= YOUR GOAL =
Scan the data below and pick out the lines containing the word "VEZIYYET".

= Records from a data collection =
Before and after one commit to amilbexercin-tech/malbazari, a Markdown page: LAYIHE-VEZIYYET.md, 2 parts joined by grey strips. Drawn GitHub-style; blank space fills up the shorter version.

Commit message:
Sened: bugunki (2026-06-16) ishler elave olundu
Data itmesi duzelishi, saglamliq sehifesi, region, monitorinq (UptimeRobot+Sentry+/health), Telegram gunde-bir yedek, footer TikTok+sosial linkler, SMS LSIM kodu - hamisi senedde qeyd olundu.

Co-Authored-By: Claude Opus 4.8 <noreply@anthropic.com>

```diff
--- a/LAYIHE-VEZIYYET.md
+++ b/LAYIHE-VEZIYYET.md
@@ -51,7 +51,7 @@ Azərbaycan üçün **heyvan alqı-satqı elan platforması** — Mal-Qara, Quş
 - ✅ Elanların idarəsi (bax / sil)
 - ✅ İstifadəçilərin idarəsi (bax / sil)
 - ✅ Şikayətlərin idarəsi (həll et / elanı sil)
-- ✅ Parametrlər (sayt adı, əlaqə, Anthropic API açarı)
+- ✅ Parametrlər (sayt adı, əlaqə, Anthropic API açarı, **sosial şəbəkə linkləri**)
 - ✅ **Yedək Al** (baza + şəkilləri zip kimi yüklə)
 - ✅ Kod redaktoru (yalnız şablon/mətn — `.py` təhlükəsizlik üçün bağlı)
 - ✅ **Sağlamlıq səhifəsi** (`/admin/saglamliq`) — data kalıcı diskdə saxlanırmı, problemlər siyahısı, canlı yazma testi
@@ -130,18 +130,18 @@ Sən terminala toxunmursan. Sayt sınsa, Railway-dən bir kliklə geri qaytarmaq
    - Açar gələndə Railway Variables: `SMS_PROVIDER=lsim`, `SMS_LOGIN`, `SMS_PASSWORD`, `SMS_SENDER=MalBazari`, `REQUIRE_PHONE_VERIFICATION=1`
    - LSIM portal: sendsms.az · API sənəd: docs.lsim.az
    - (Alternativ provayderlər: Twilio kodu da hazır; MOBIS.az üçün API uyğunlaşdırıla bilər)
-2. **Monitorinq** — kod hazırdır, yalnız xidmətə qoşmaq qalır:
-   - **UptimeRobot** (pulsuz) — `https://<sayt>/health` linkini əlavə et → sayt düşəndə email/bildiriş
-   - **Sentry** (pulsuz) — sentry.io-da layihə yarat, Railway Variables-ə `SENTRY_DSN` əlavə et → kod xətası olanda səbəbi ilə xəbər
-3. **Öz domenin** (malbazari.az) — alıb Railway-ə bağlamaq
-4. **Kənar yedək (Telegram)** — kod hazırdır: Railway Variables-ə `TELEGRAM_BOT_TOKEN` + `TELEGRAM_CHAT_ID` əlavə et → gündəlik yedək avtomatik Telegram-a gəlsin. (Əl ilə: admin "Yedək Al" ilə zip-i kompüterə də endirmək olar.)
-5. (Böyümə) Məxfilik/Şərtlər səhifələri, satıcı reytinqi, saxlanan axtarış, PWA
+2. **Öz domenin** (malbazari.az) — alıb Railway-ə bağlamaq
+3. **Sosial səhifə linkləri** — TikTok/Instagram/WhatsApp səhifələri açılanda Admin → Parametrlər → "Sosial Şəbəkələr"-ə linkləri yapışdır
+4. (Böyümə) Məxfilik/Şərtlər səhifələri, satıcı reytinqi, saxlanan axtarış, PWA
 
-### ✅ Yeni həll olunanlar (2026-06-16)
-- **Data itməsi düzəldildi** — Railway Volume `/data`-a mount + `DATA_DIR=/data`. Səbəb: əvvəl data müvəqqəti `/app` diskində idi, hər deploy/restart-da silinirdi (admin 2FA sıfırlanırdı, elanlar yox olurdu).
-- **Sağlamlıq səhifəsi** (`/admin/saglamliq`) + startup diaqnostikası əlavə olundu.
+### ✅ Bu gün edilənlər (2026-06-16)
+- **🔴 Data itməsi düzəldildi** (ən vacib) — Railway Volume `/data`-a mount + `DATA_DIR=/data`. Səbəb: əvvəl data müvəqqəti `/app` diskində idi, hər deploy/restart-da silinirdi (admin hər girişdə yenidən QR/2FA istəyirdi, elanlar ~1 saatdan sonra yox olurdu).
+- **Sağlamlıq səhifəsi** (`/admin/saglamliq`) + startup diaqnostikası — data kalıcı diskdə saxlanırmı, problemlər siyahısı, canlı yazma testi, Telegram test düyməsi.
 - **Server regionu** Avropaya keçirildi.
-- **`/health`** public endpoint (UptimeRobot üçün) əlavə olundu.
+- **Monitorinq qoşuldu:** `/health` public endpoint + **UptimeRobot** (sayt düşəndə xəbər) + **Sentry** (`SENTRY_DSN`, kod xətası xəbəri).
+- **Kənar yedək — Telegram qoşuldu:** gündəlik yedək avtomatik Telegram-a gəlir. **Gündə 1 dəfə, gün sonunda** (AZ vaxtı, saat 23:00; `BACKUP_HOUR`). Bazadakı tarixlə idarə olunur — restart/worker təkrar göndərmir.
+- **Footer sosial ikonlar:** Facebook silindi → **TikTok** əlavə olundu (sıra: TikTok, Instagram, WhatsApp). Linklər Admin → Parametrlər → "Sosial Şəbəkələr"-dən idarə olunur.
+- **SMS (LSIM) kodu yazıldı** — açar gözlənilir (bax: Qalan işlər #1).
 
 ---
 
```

= RESULT =
Before and after one commit to amilbexercin-tech/malbazari, a Markdown page: LAYIHE-VEZIYYET.md, 2 parts joined by grey strips. Drawn GitHub-style; blank space fills up the shorter version.
--- a/LAYIHE-VEZIYYET.md
+++ b/LAYIHE-VEZIYYET.md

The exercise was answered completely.